In As You Like It 5.4.107-08 we receive Rosalind returning as herself—a woman—no longer in the guise of Ganymede, the "boy" page. Her first lines upon returning are repetitive: "To you I give myself, for I am yours [To Duke Senior] / To you I give myself, for I am yours [To Orlando]." However, comparing Folio versions of these lines produces a provocative variant. In the third and fourth folios, these lines are no longer a repetitious patriarchal pledging, but a tender dialogic exchange—much like vows—between Rosalind and Orlando. While none of our modern Shakespeare editions make a note of this variant emendation, this article traces the editorial history and mystery surrounding As You Like It 5.4.107-08 from seventeenth-century editors to our modern ones—with an emphasis on the shift in Shakespeare editing during the eighteenth century—to suggest the variant emendation warrants consideration for text and performance. Furthermore, the article examines the plausibility of the third and fourth folio's emendation in congruence with Early Modern conceptions of companionate marriage, parental consent, and marriage rites.
College and Department
BYU ScholarsArchive Citation
Thorup, Jennifer Jean, ""To You I Give Myself, for I Am Yours": Editorial Giving and Taking in Shakespeare's As You Like It" (2017). Theses and Dissertations. 7227.
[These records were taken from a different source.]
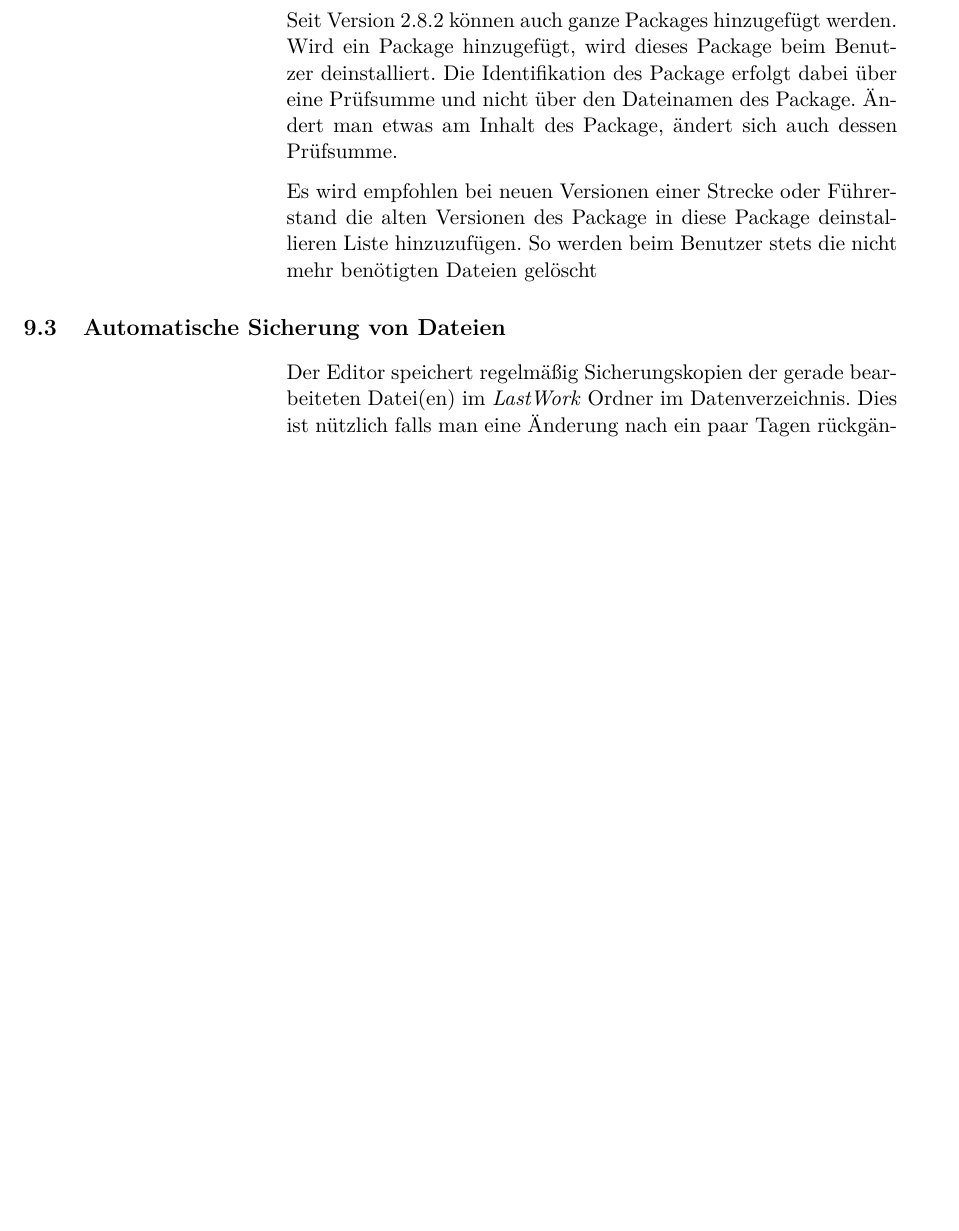
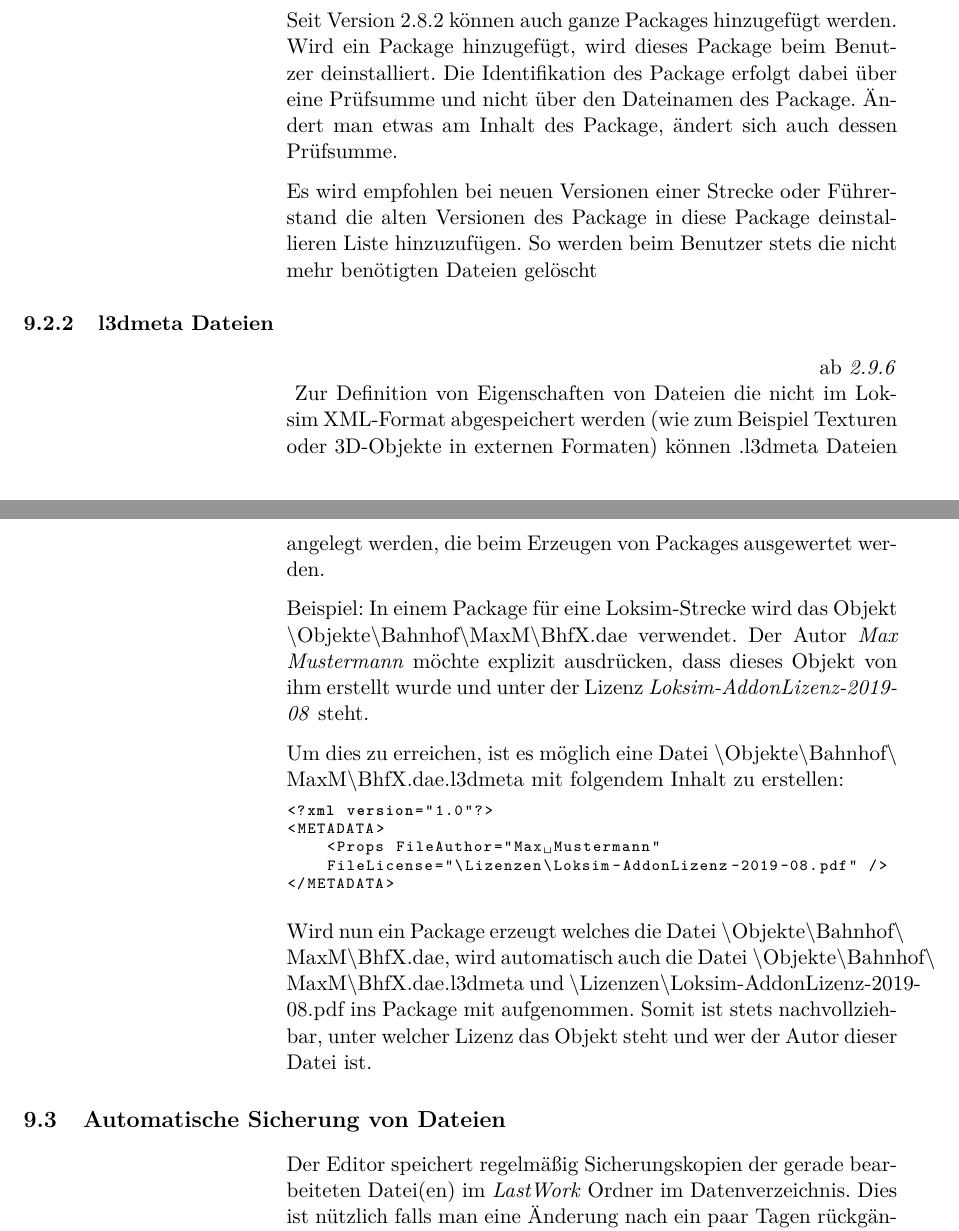
Before and after one commit to Loksim3D/loksim3d-doku, a LaTeX thesis (DetailDoku/LoksimDetailDoku.tex, which reads DetailDoku/editor/PackageErstellen.tex): part of page 49 of 65 before the commit and two parts of pages 49 and 50 of 66 after it, the two joined at a grey line, cut so that both start at the same text, the shorter picture padded with empty space. Compiled offline with pdfLaTeX.

Commit message:
l3dmeta doku

```diff
--- a/DetailDoku/LoksimDetailDoku.tex
+++ b/DetailDoku/LoksimDetailDoku.tex
@@ -9,8 +9,14 @@
 \usepackage{listings}
 \usepackage{graphicx}
 \usepackage[german]{fancyref}
+\usepackage{listings}
 
 \usepackage{gensymb}
+
+\lstset{
+           basicstyle=\ttfamily\scriptsize,
+          breaklines=true
+          }
 
 %%%% Custom Command for Infoboxes
 %%%% usage: \infobox{<text>}
--- a/DetailDoku/editor/PackageErstellen.tex
+++ b/DetailDoku/editor/PackageErstellen.tex
@@ -22,3 +22,35 @@ Es wird empfohlen bei neuen Versionen einer Strecke oder Führerstand die
 alten Versionen des Package in diese Package deinstallieren Liste
 hinzuzufügen. So werden beim Benutzer stets die nicht mehr benötigten
 Dateien gelöscht
+
+\subsection{l3dmeta Dateien}\abversion{2.9.6}
+\label{sec:editor.allg.packages.l3dmeta}
+Zur Definition von Eigenschaften von Dateien die nicht im Loksim XML-Format abgespeichert werden (wie zum Beispiel Texturen oder 3D-Objekte in externen Formaten) können
+.l3dmeta Dateien angelegt werden, die beim Erzeugen von Packages ausgewertet werden.
+
+Beispiel: In einem Package für eine Loksim-Strecke wird das Objekt
+\textbackslash Objekte\textbackslash\linebreak[0]Bahnhof\textbackslash MaxM\textbackslash BhfX.dae
+ verwendet.
+Der Autor \emph{Max Mustermann} möchte
+explizit ausdrücken, dass dieses Objekt von ihm erstellt wurde und unter der Lizenz \emph{Loksim-AddonLizenz-2019-08} steht.
+
+Um dies zu erreichen, ist es möglich eine Datei
+\textbackslash Objekte\textbackslash\linebreak[0]Bahnhof\textbackslash\linebreak[0]MaxM\textbackslash BhfX.dae.l3dmeta
+mit folgendem Inhalt zu erstellen:
+
+\begin{lstlisting}[language=XML]
+<?xml version="1.0"?>
+<METADATA>
+    <Props FileAuthor="Max Mustermann"
+    FileLicense="\Lizenzen\Loksim-AddonLizenz-2019-08.pdf" />
+</METADATA>
+\end{lstlisting}
+
+Wird nun ein Package erzeugt welches die Datei
+\textbackslash Objekte\textbackslash\linebreak[0]Bahnhof\textbackslash\linebreak[0]MaxM\textbackslash BhfX.dae,
+wird automatisch auch die Datei
+\textbackslash Objekte\textbackslash\linebreak[0]Bahnhof\textbackslash\linebreak[0]MaxM\textbackslash\linebreak[0]BhfX.dae.l3dmeta
+und
+\textbackslash Lizenzen\textbackslash\linebreak[0]Loksim-AddonLizenz-2019-08.pdf
+ins Package mit aufgenommen. Somit ist stets nachvollziehbar, unter welcher Lizenz das Objekt steht
+und wer der Autor dieser Datei ist.
```
Also changed, not shown: DetailDoku/MostRecentChanges.tex (+5 -8 lines), DetailDoku/Versionen.tex (+22 -0 lines), DetailDoku/LoksimDetailDoku.tex (2 more changed lines).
As You Like It, editing, folio, marriage, William Shakespeare